What’s vital to Road to Gehenna’s narrative is that, unlike The Talos Principle, which made you examine your very nature, you’re not central to the experience in the slightest. Sure, the in-game conceit for you even trying to take down these puzzle rooms is that you’re Uriel, Elohim’s messenger, tasked with freeing everyone he regrettably incarcerated before the simulated world ends. But though you do free posters and evacuate them from the garden, the real crux of Gehenna is the posters themselves, how the threads evolve and change, how the moderation staff’s goals shape and conflict with those of the other posters. In essence, you’re just an observer bearing witness to what kind of creature the community has become. Even so, you’ll find it thrilling getting to know everyone in the community through their passions, thoughts, and works. There’s even a Reddit-style upvote-like system designed to encourage quality posting, though not everyone is happy with it. Road to Gehenna simulates community dynamics extremely well.
What doesn’t work is the fact that the disparate parts of puzzles and message board threads don’t really have anything to do with each other. In The Talos Principle, Elohim tasked you with collecting tetrominoes from puzzle rooms to attain enlightenment. Meanwhile, you the player are left wondering what the point of doing the puzzles really is, which feeds right into the discussions of free will and purpose with the serpent. With Gehenna, everything important is in the terminal segments. Without the questioning acting as a bridge to the game’s themes, the puzzles are drained of all meaning and merely serve as more content to sell you. Luckily, the Gehenna bits are really strong by themselves, questioning what constitutes humanity by looking at the things they create and attempting to create things in the same way. But you can’t help but think that Road to Gehenna would have been a much better, more focused game had it been a text adventure instead of one shoehorned into a 3D environmental puzzle game.
It’s difficult to complain too much, though, when you’re given more of the same kind of fantastically devious puzzle design found in The Talos Principle. You’re going to be banging your head against a wall as you spend days trying to figure out how to get through that one room, finally feeling a tidal wave of elation and cleverness when you solve it. And you’re going to enjoy getting to know the denizens of Gehenna as you ponder what of human nature is hidden in its art.
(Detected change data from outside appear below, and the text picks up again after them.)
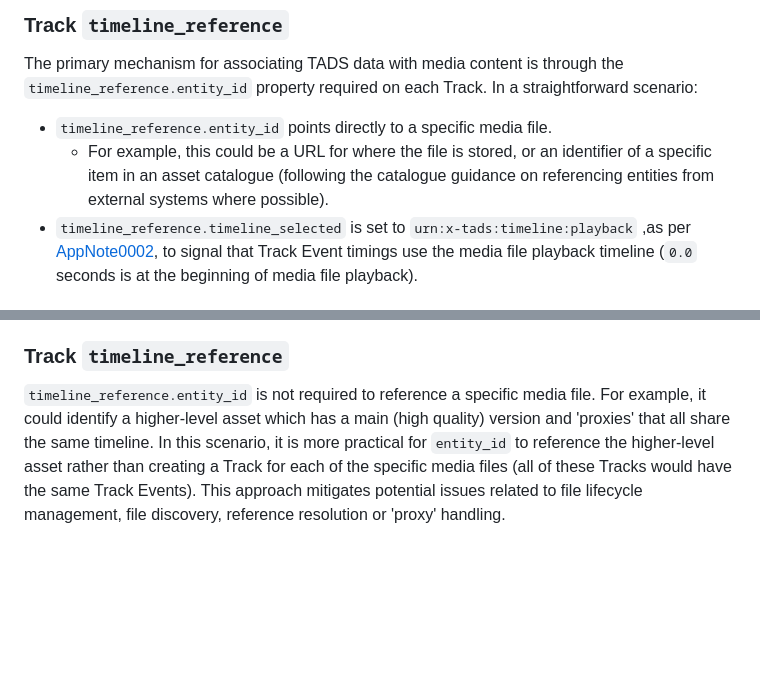
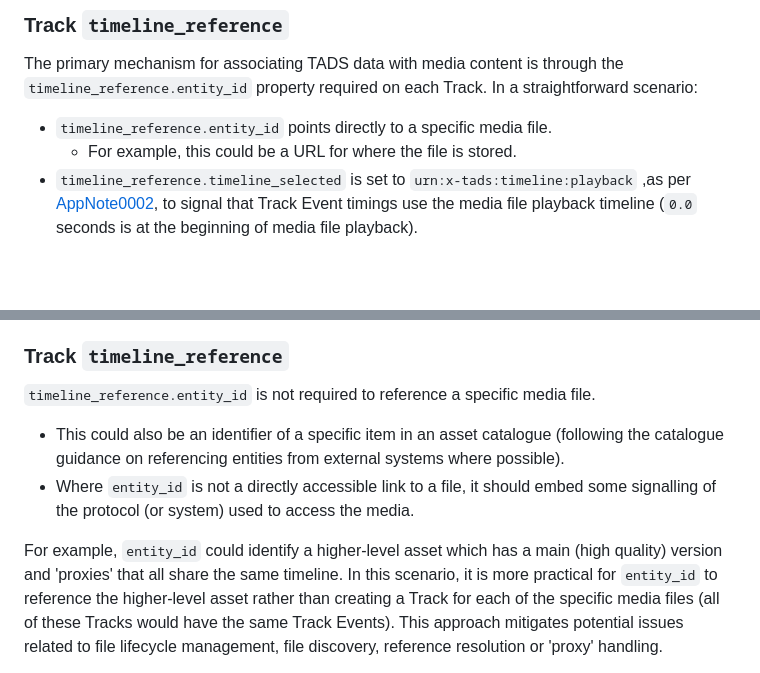
Before and after one commit to bbc/tads, a Markdown page: docs/appnotes/0003-using-tads-with-media-files.md, 2 parts joined by grey strips. Rendered like a GitHub page; blank space fills up the shorter version.

Commit message:
Tweak timeline_reference section of Appnote 0003

```diff
--- a/docs/appnotes/0003-using-tads-with-media-files.md
+++ b/docs/appnotes/0003-using-tads-with-media-files.md
@@ -14,7 +14,7 @@ The primary mechanism for associating TADS data with media content is through th
 In a straightforward scenario:
 
 * `timeline_reference.entity_id` points directly to a specific media file.
-  * For example, this could be a URL for where the file is stored, or an identifier of a specific item in an asset catalogue (following the catalogue guidance on referencing entities from external systems where possible).
+  * For example, this could be a URL for where the file is stored.
 * `timeline_reference.timeline_selected` is set to `urn:x-tads:timeline:playback` ,as per [AppNote0002](./0002-populating-the-timeline-selected-property.md), to signal that Track Event timings use the media file playback timeline (`0.0` seconds is at the beginning of media file playback).
 
 ### Track `edit_rate`
@@ -60,7 +60,11 @@ Do get in touch to discuss potential improvements or clarifications based on the
 ### Track `timeline_reference`
 
 `timeline_reference.entity_id` is not required to reference a specific media file.
-For example, it could identify a higher-level asset which has a main (high quality) version and 'proxies' that all share the same timeline.
+
+* This could also be an identifier of a specific item in an asset catalogue (following the catalogue guidance on referencing entities from external systems where possible).
+* Where `entity_id` is not a directly accessible link to a file, it should embed some signalling of the protocol (or system) used to access the media.
+
+For example, `entity_id` could identify a higher-level asset which has a main (high quality) version and 'proxies' that all share the same timeline.
 In this scenario, it is more practical for `entity_id` to reference the higher-level asset rather than creating a Track for each of the specific media files (all of these Tracks would have the same Track Events).
 This approach mitigates potential issues related to file lifecycle management, file discovery, reference resolution or 'proxy' handling.
 
```
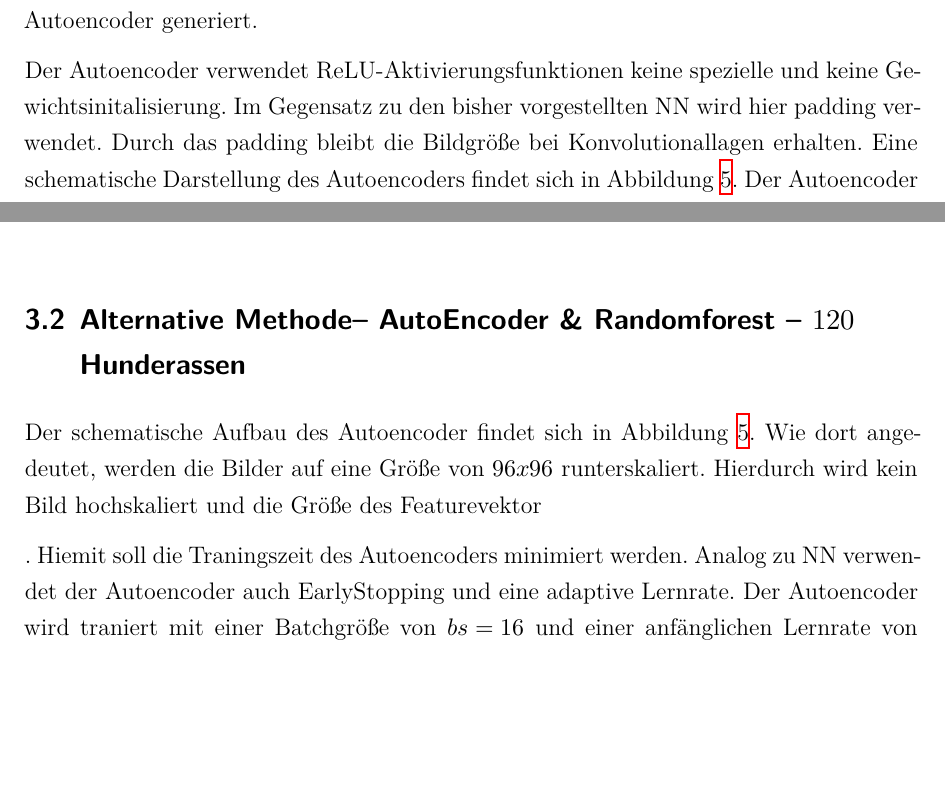
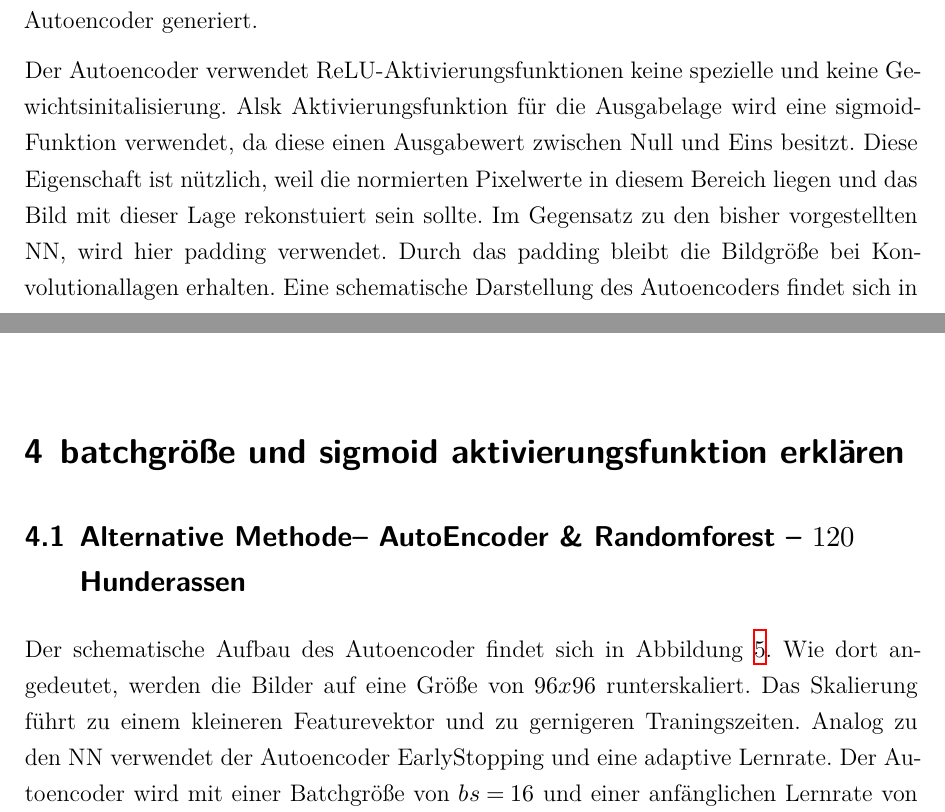
Before and after one commit to beckstev/MachineLearningSeminar, a LaTeX document (reports/beckstev/main.tex, which reads reports/beckstev/content/basics.tex, reports/beckstev/content/results.tex): two parts of pages 8 and 12 of 18, joined at a grey line, cut so that both start at the same text, the shorter picture padded with empty space. Compiled offline with XeLaTeX; a LaTeX package or settings file that is missing is left out; an older LaTeX class or package is replaced by its successor.

Commit message:
Workedn on report

```diff
--- a/reports/beckstev/content/basics.tex
+++ b/reports/beckstev/content/basics.tex
@@ -234,11 +234,15 @@ Die Features werden in Form eines Vektors an den RF übergeben,
 dieser wird mit einem vorab tranierten Autoencoder generiert.
 
 Der Autoencoder verwendet \textsc{ReLU}-Aktivierungsfunktionen
-keine spezielle und keine Gewichtsinitalisierung.
-Im Gegensatz zu den bisher vorgestellten NN wird hier
+keine spezielle und keine Gewichtsinitalisierung. Alsk Aktivierungsfunktion
+für die Ausgabelage wird eine \textsc{sigmoid}-Funktion verwendet, da diese
+einen Ausgabewert zwischen Null und Eins besitzt. Diese Eigenschaft ist nützlich,
+weil die normierten Pixelwerte in diesem Bereich liegen und das Bild mit dieser
+Lage rekonstuiert sein sollte.
+Im Gegensatz zu den bisher vorgestellten NN, wird hier
 \emph{padding} verwendet. Durch das \emph{padding} bleibt die Bildgröße
-bei Konvolutionallagen erhalten.
-Eine schematische Darstellung des Autoencoders findet sich in Abbildung \ref{fig:Autoencoder}.
+bei Konvolutionallagen erhalten. Eine schematische Darstellung des Autoencoders
+findet sich in Abbildung \ref{fig:Autoencoder}.
 Der Autoencoder basiert somit auf Convolutional-Lagen die in Verbindung mit
 \textsc{MaxPooling}-Lagen das Bild herunterskalieren. Anschließend wird
 mittels \textsc{Flatten} ein Featurevektor generiert der daraufhin durch
--- a/reports/beckstev/content/results.tex
+++ b/reports/beckstev/content/results.tex
@@ -119,17 +119,14 @@ wie die Traningsdokumentation (vgl. Abb. \ref{fig:PreBigDogNN_Loss_Acc}) zeigt.s
 \label{fig:PreBigDogNN_Konfusionmatrix}
 \end{subfigure}
 \end{figure}
-
+\section{batchgröße und sigmoid aktivierungsfunktion erklären}
 \subsection{Alternative Methode-- AutoEncoder \& Randomforest -- $120$ Hunderassen}
 Der schematische Aufbau des Autoencoder findet sich in Abbildung \ref{fig:Autoencoder}.
 Wie dort angedeutet, werden die Bilder auf eine Größe von $96x96$ runterskaliert.
-Hierdurch wird kein Bild hochskaliert und die Größe des Featurevektor
-
-
-. Hiemit soll die Traningszeit des Autoencoders
-minimiert werden. Analog zu NN verwendet der Autoencoder auch \textsc{EarlyStopping}
-und eine adaptive Lernrate. Der Autoencoder wird traniert mit einer Batchgröße
-von $bs=16$ und einer anfänglichen Lernrate von $lr=0.001$. Der Autoencoder
+Das Skalierung führt zu einem kleineren Featurevektor und zu gernigeren
+Traningszeiten. Analog zu den NN verwendet der Autoencoder \textsc{EarlyStopping}
+und eine adaptive Lernrate. Der Autoencoder wird mit einer Batchgröße
+von $bs=16$ und einer anfänglichen Lernrate von $lr=0.001$ traniert. Der Autoencoder
 erreicht eine Genauigkeit von $78\%$ (vgl. Abb. \ref{}). Obwohl der Epochenverlauf
 der Genauigkeit nicht auf overtraning hindeuten, zeigt sich bei der Losskurve
 (vgl. Abb. \ref{}) deutliches overtraning. Dies ist wahrscheinlicha auf die
```
Also changed, not shown: reports/beckstev/content/discussion.tex (+1 -4 lines).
It’s a shame that these two excellent pieces never truly gel into something even more excellent, but even so, both still make for an enthralling, thoughtful experience together.